While this year’s budget includes one of our longstanding priorities, we are still a long way from food systems that are just, healthy and sustainable.

The Government of Canada’s 2024 pre-budget announcements meant early celebrations for Food Secure Canada (FSC) and the Coalition for Healthy School Food on April 1st. In a historic win, we welcomed a $1b commitment over five years towards the establishment of a national school food program. This brings us into line with the vast majority of Organisation for Economic Co-operation and Development (OECD) countries whose youth already benefit from school food. Marissa Alexander, co-Executive Director of Food Secure Canada adds, “well-designed school food programs help Canada to meet the Sustainable Development Goals (SDGs), including health, education, gender equality, sustainability, and local livelihood goals.” Policy details for this program including implementation, long-term funding and universality remain to be determined, but we look forward to working with the Coalition as they lead efforts to encourage Premiers to step up and align school food with local and sustainable food production.

Deputy Prime Minister and Finance Minister Chrystia Freeland announced further budget outcomes on April 16th. FSC is pleased to see the replenishment of the Local Food Infrastructure Fund for three years, including an emphasis on financing Indigenous and Black community infrastructure as well as school food capacity. The continuation of the Harvesters Support Grant is an important prioritization of Indigenous food sovereignty but falls short of addressing excessively high rates of food insecurity in northern communities. Together with the much larger investment in the school food program, these announcements provide some modest further financing of the Food Policy for Canada, but falls far short of what is needed to implement its vision. FSC will continue to advocate for the significant commitments that are required to bring about transformative change in our food system.

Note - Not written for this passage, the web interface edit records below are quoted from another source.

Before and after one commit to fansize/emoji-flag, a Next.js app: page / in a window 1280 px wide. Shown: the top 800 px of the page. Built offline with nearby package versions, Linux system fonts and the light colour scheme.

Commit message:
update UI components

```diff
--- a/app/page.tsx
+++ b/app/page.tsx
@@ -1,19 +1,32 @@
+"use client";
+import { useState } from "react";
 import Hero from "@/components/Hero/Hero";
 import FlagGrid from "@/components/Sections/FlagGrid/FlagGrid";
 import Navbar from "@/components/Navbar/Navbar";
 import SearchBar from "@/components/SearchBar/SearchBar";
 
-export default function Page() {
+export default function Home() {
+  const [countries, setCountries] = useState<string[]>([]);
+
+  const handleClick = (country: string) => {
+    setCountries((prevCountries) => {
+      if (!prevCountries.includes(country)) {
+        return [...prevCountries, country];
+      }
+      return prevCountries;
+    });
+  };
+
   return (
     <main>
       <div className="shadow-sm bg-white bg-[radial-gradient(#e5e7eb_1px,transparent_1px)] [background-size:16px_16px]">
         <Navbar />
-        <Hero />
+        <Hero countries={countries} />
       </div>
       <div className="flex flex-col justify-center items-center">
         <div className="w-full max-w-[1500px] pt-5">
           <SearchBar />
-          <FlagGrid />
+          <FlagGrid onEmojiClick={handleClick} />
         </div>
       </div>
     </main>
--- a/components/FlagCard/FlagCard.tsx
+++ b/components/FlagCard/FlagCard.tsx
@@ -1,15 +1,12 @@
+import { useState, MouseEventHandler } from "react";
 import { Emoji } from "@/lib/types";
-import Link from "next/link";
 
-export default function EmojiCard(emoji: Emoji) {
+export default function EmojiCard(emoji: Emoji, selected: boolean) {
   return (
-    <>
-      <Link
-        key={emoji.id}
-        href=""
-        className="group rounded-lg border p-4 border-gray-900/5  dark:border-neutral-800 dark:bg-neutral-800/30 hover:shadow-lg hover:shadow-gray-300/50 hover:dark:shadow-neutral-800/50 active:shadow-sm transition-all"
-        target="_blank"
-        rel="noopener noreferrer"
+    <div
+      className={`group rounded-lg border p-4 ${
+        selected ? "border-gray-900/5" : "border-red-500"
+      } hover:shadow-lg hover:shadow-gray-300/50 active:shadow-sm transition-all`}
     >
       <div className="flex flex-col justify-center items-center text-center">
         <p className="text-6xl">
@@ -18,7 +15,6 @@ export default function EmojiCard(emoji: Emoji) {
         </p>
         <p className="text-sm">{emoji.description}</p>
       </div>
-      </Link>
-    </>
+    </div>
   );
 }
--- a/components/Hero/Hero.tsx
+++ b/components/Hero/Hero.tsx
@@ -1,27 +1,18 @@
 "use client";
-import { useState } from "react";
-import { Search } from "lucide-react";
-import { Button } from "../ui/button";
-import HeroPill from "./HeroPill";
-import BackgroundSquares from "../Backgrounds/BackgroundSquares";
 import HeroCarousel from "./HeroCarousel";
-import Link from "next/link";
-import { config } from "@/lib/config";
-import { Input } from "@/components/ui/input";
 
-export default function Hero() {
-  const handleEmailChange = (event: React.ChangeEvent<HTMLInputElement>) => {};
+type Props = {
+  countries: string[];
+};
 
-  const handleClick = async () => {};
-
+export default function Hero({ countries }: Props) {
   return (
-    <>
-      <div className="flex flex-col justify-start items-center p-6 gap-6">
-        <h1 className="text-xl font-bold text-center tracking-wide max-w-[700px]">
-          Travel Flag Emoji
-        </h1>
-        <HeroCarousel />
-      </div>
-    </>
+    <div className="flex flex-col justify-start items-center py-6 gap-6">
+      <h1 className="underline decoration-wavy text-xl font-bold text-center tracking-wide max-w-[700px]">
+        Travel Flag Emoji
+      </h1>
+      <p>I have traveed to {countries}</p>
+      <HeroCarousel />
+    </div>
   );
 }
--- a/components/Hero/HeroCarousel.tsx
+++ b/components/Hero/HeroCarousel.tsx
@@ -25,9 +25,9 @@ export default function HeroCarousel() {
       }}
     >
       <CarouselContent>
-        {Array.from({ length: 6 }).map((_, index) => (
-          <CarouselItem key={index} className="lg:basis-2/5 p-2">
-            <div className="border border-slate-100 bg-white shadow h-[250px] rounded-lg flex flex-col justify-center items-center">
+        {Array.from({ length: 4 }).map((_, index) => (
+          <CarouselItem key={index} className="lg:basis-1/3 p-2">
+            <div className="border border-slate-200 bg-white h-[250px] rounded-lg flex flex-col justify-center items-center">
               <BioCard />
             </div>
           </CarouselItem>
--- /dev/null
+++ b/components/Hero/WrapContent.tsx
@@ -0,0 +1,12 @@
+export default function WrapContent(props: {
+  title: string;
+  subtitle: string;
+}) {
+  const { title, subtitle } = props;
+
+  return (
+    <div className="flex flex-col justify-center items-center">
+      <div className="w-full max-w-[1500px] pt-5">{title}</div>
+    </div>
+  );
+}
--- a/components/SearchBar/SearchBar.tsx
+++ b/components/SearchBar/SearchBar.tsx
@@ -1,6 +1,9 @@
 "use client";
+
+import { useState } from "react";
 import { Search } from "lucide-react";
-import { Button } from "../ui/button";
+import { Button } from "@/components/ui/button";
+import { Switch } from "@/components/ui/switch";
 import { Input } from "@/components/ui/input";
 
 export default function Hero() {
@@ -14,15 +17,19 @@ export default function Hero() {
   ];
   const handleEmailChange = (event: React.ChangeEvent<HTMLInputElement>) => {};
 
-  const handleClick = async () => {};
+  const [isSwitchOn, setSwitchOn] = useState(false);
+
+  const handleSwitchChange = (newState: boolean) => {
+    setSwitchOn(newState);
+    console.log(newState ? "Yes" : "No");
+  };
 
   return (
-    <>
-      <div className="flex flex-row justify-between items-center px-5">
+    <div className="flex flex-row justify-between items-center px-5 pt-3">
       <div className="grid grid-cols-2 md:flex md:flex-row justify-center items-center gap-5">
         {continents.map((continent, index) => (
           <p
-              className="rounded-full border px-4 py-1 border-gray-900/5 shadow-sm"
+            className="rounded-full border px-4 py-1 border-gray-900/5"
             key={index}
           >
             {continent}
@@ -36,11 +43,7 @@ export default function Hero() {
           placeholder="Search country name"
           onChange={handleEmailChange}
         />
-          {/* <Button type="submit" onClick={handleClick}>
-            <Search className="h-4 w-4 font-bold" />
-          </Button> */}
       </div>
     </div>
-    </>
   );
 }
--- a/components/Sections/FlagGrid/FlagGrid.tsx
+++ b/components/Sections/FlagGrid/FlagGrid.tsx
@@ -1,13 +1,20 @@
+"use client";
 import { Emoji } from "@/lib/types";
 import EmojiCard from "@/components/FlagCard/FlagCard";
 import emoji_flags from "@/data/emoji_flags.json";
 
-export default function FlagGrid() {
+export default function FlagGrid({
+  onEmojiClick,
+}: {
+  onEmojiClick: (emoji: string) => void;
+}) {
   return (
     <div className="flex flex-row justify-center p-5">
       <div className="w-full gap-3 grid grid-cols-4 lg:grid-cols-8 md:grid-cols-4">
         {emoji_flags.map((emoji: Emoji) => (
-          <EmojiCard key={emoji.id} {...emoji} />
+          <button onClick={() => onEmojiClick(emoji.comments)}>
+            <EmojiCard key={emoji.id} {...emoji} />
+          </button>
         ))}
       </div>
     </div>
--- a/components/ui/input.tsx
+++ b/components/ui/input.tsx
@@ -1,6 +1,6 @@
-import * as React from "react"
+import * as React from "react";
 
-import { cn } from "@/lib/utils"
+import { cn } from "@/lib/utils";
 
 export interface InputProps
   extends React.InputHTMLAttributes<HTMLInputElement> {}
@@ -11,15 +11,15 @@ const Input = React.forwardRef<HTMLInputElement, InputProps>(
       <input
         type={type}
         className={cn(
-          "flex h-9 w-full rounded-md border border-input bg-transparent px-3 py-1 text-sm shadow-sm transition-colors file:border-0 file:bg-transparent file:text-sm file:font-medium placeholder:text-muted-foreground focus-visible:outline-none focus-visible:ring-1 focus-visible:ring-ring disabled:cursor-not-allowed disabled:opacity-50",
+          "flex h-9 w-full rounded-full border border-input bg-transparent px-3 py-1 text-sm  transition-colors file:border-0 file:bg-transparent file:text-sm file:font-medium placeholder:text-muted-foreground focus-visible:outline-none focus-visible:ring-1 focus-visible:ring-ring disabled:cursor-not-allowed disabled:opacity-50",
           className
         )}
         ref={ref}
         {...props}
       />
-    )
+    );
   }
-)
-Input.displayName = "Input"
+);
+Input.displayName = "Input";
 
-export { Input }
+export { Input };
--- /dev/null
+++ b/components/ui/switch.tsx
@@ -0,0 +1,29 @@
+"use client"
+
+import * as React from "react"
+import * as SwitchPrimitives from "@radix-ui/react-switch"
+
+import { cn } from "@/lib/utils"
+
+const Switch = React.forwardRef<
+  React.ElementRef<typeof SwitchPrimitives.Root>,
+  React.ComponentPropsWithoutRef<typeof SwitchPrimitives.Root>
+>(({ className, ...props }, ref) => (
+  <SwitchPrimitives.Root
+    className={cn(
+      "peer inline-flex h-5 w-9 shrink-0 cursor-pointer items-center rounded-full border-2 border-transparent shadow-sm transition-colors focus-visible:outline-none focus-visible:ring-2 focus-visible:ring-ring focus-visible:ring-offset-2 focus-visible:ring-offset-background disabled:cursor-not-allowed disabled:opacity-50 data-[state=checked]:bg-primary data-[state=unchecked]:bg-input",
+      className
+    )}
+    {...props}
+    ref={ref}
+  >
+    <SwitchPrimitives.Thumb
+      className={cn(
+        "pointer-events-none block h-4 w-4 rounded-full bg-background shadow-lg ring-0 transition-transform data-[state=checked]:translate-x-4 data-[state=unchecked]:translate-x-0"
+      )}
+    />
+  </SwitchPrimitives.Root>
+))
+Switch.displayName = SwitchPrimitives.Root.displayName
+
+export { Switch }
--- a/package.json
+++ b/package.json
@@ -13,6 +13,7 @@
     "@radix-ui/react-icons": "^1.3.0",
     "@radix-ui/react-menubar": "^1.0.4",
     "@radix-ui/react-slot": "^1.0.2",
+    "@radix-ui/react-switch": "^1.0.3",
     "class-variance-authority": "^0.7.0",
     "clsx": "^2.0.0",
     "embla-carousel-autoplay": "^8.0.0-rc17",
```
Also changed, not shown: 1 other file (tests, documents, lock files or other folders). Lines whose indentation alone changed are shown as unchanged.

While there were many measures that aimed to improve affordability over the long-term, such as the Tenants Protection Fund and the inclusion of birth control and diabetic medication in the National Universal Pharmacare, there is still more urgent work to uplift households with the lowest incomes. The new Canada Disability Benefit’s maximum allowance of $200/month is an undignified amount of money, and with such lukewarm, piecemeal approaches we are far from meeting the basic needs of most Canadians. And while there was a raise of the capital gains tax on wealthy individuals, bringing it back to pre-millenium norms, corporate Canada was largely left off the hook.

The rates of food insecurity in Canada are at their highest since monitoring began. In 2022, 6.9 million people – including almost 1 in 4 children – experienced food insecurity. The pattern of hunger also reflects Canada’s ongoing colonialism and structural racism, with the percentage of children living with food insecurity among  Black (46.3%), Indigenous (40.1%), Arab (33.4%) and Filipino (32.9%) households astoundingly high. When it comes to food affordability, FSC would like to see bold government action to ensure Canadians have adequate incomes, large retailers are restrained from excessive profiteering, and wholistic approaches to food provisioning are well supported. Dismantling the prevailing systemic racism and colonialism in food systems requires consistent action-based intersectional solutions. These solutions should encompass Indigenous foodways, support for diversified retailing, and other distinct and alternative food provisioning. 

Despite persistent areas of improvement, FSC remains hopeful in the collective effort and continued collaboration on addressing the gaps within food systems, food sovereignty and food security.